Each entry is to be retyped exactly as it appears. Leave the images out.
------------------------------------------------------------
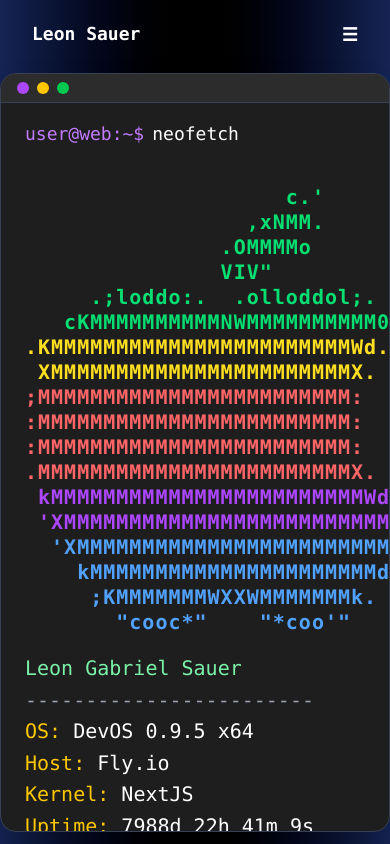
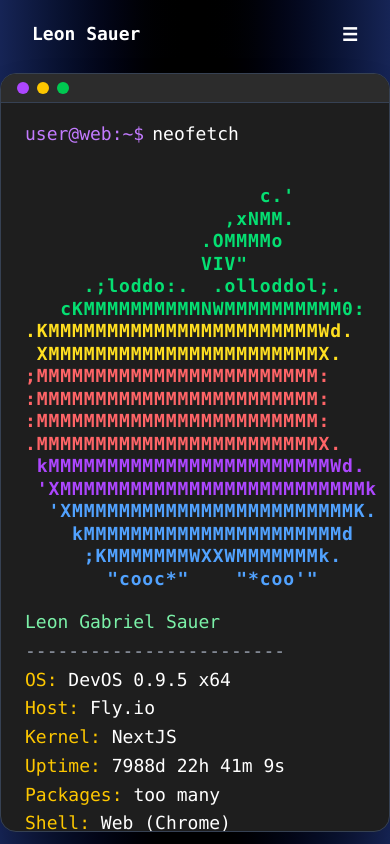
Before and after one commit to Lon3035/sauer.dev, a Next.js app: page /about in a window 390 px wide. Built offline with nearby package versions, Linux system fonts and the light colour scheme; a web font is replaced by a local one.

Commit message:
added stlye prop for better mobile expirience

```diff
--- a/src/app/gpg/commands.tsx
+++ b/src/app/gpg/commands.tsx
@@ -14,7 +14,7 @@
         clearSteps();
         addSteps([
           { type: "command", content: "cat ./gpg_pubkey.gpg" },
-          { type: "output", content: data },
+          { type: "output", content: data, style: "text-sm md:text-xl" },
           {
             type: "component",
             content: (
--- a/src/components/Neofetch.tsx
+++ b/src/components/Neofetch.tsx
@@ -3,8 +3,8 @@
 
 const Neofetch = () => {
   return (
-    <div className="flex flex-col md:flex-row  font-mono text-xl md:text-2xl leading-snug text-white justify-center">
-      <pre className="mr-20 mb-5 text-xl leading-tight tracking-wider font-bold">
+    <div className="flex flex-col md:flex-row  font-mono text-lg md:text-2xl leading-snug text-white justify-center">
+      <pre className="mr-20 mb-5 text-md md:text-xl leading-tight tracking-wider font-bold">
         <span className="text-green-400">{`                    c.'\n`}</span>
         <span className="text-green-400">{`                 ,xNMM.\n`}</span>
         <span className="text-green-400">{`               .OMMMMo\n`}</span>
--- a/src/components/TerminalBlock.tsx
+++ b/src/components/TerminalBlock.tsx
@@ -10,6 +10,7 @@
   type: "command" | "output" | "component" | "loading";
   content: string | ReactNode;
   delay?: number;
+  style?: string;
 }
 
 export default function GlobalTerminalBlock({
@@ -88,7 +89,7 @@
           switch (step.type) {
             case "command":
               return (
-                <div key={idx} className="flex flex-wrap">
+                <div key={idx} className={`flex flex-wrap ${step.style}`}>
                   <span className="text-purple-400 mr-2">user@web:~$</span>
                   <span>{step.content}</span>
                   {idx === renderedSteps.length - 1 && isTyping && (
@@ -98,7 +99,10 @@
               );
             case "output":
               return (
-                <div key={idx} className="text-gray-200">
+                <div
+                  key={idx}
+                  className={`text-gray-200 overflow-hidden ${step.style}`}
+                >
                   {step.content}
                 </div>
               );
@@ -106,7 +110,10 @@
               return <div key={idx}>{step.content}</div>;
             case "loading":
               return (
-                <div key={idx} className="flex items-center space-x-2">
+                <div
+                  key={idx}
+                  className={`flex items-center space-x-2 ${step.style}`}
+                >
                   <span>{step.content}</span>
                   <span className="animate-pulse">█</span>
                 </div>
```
------------------------------------------------------------
**WRITTEN ANSWER:**
Before and after one commit to Lon3035/sauer.dev, a Next.js app: page /about in a window 390 px wide. Built offline with nearby package versions, Linux system fonts and the light colour scheme; a web font is replaced by a local one.

Commit message:
added stlye prop for better mobile expirience

```diff
--- a/src/app/gpg/commands.tsx
+++ b/src/app/gpg/commands.tsx
@@ -14,7 +14,7 @@
         clearSteps();
         addSteps([
           { type: "command", content: "cat ./gpg_pubkey.gpg" },
-          { type: "output", content: data },
+          { type: "output", content: data, style: "text-sm md:text-xl" },
           {
             type: "component",
             content: (
--- a/src/components/Neofetch.tsx
+++ b/src/components/Neofetch.tsx
@@ -3,8 +3,8 @@
 
 const Neofetch = () => {
   return (
-    <div className="flex flex-col md:flex-row  font-mono text-xl md:text-2xl leading-snug text-white justify-center">
-      <pre className="mr-20 mb-5 text-xl leading-tight tracking-wider font-bold">
+    <div className="flex flex-col md:flex-row  font-mono text-lg md:text-2xl leading-snug text-white justify-center">
+      <pre className="mr-20 mb-5 text-md md:text-xl leading-tight tracking-wider font-bold">
         <span className="text-green-400">{`                    c.'\n`}</span>
         <span className="text-green-400">{`                 ,xNMM.\n`}</span>
         <span className="text-green-400">{`               .OMMMMo\n`}</span>
--- a/src/components/TerminalBlock.tsx
+++ b/src/components/TerminalBlock.tsx
@@ -10,6 +10,7 @@
   type: "command" | "output" | "component" | "loading";
   content: string | ReactNode;
   delay?: number;
+  style?: string;
 }
 
 export default function GlobalTerminalBlock({
@@ -88,7 +89,7 @@
           switch (step.type) {
             case "command":
               return (
-                <div key={idx} className="flex flex-wrap">
+                <div key={idx} className={`flex flex-wrap ${step.style}`}>
                   <span className="text-purple-400 mr-2">user@web:~$</span>
                   <span>{step.content}</span>
                   {idx === renderedSteps.length - 1 && isTyping && (
@@ -98,7 +99,10 @@
               );
             case "output":
               return (
-                <div key={idx} className="text-gray-200">
+                <div
+                  key={idx}
+                  className={`text-gray-200 overflow-hidden ${step.style}`}
+                >
                   {step.content}
                 </div>
               );
@@ -106,7 +110,10 @@
               return <div key={idx}>{step.content}</div>;
             case "loading":
               return (
-                <div key={idx} className="flex items-center space-x-2">
+                <div
+                  key={idx}
+                  className={`flex items-center space-x-2 ${step.style}`}
+                >
                   <span>{step.content}</span>
                   <span className="animate-pulse">█</span>
                 </div>
```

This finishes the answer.